Dockside Green is a continent away, on the Pacific Ocean in Victoria British Columbia in an entirely different world. A LEED® ND Platinum project, it is created around the principles of smart growth, green building and sustainable community design in harmony with nature. It is the heart stopping eco community the world is talking about. A showpiece of sustainable design and technology, Dockside Green is a mixed use harbourfront community based on shared values and innovative amenities that help create a true sense of community, of belonging.
Just how different is Dockside Green? Dockside’s vision is for a socially vibrant, ecologically restorative, economically sound and just community. In the first place, it tied for the world record for the most points ever achieved under the LEED® Platinum rating system in the new building category.
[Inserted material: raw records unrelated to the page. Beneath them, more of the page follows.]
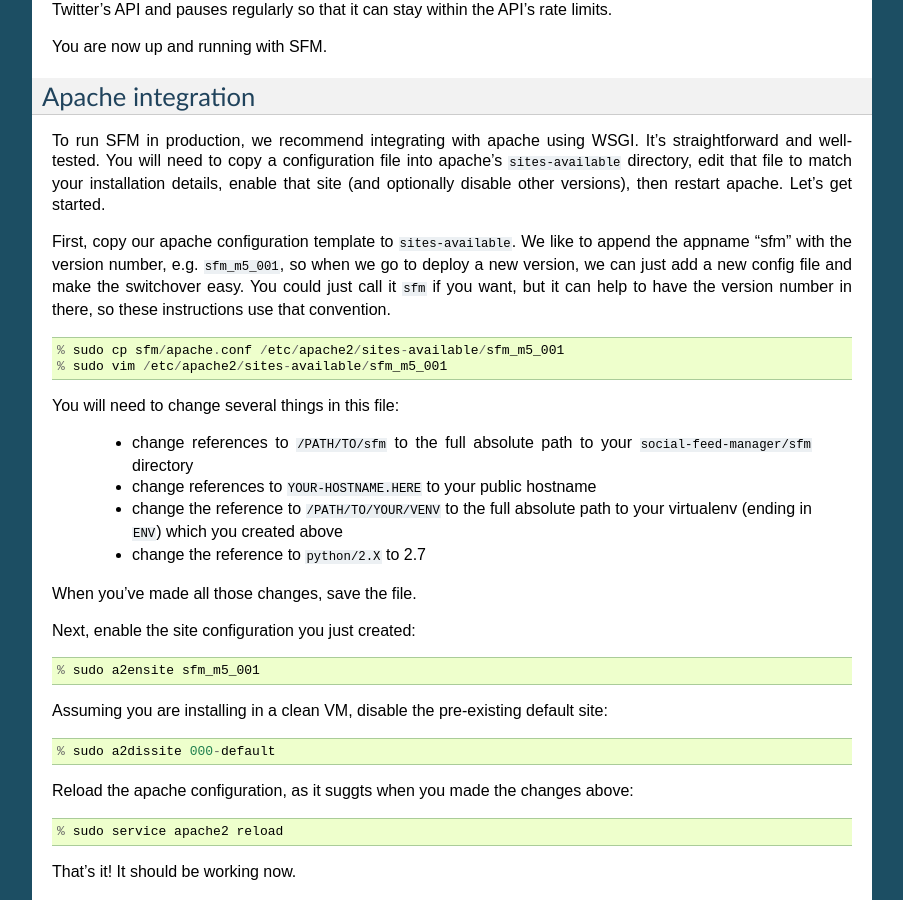
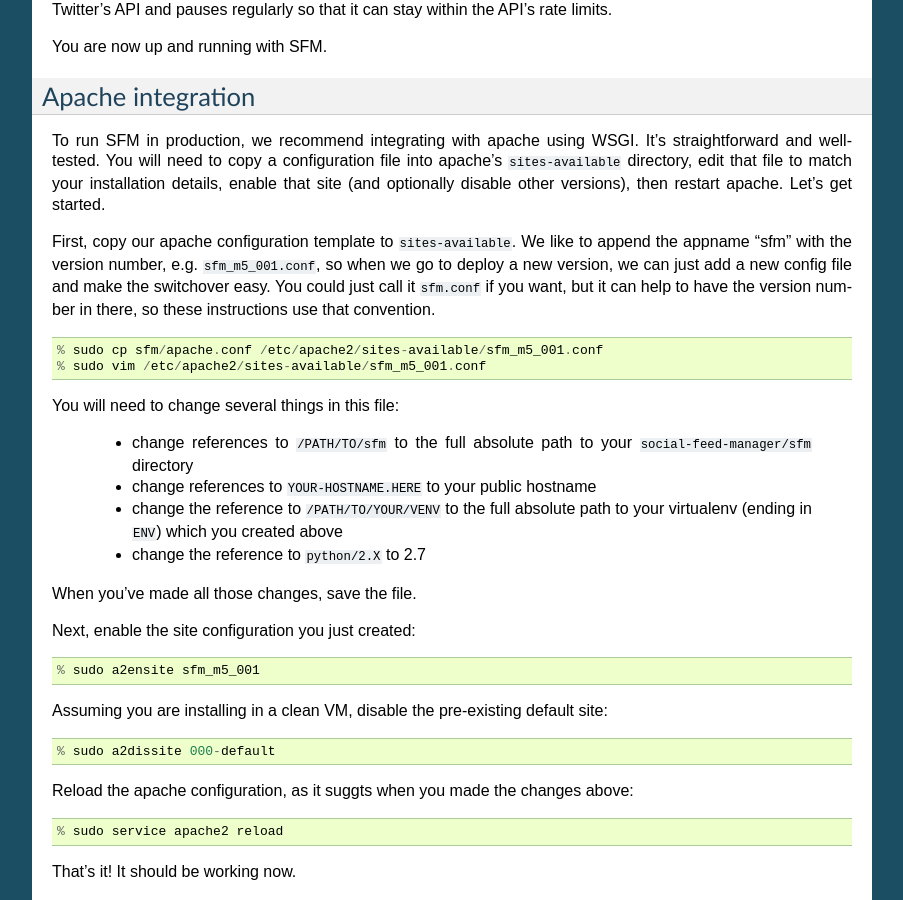
Before and after one commit to gwu-libraries/social-feed-manager, a Sphinx documentation site: the page built from docs/install.rst, in a window 1280 px wide and 900 px high, scrolled down 6076 px. Shown: the whole window, without its empty margins (198-1101 px from the left). Built offline with Sphinx 7.4.7, drawn with Linux system fonts in a browser that asks for light colours.

Commit message:
a2ensite will not recognize the config unless it ends in .conf

```diff
--- a/docs/install.rst
+++ b/docs/install.rst
@@ -426,15 +426,15 @@
 
 First, copy our apache configuration template to ``sites-available``. We
 like to append the appname "sfm" with the version number,
-e.g. ``sfm_m5_001``, so when we go to deploy a new version, we can just
+e.g. ``sfm_m5_001.conf``, so when we go to deploy a new version, we can just
 add a new config file and make the switchover easy.  You could just call
-it ``sfm`` if you want, but it can help to have the version number in
+it ``sfm.conf`` if you want, but it can help to have the version number in
 there, so these instructions use that convention.
 
 ::
 
-    % sudo cp sfm/apache.conf /etc/apache2/sites-available/sfm_m5_001
-    % sudo vim /etc/apache2/sites-available/sfm_m5_001
+    % sudo cp sfm/apache.conf /etc/apache2/sites-available/sfm_m5_001.conf
+    % sudo vim /etc/apache2/sites-available/sfm_m5_001.conf
 
 You will need to change several things in this file:
 
```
This award winning development includes residential, live/work, retail, office, light industrial uses and extensive public play areas and cultural centres.
Eventually, it will include 26 buildings totalling 1.3 million square feet, and be home to about 2,500 people in three neighbourhoods – Dockside Wharf to start, followed by Dockside Commons and Dockside Village. “We believe in the building and growth of communities,” said Kelly O’Brian, Operations and Marketing manager with developer Vancity. “With that comes a responsibility to ensure all aspects of a holistic approach to development are considered and given equal billing. Dockside Green is a triple bottom line development with shared focus on economic, environmental and social goals.”
Dockside was the first development in North America to attempt a master-planned community to this scale with such a strong focus on sustainability. Anytime you are a leader in an industry you will run into roadblocks and learn lessons along the way…you’re cutting the path. For example in our first phase Synergy we opted to include motion sensor lighting in common areas, bathrooms and closets. While this worked well in the common areas an issue arose with this lighting in the bathrooms and closets with the lights turning off while the room is occupied or turning on repeatedly if the sensor was activated by a pet.
Due to the constant overuse and unsuitable ballast installation the lights often failed. We remedied this situation with replacing all the sensors with standard light switches in each suite. It was costly, but because it was an issue related to design we therefore felt it was our responsibility to bear the entire cost of the remediation. And yet, O’Brian said, “Keeping with the Triple Bottom Line theme having some or all of the below factors in the mix makes for a profitable, community-supported sustainable development… We strongly believe in placing equal value on each of the triple bottom line principles – each initiative (environmental, social, economic) balance/boost the other. Having a social, environmental and economic ‘conscience’ has been, in our experience, a proven recipe for success.”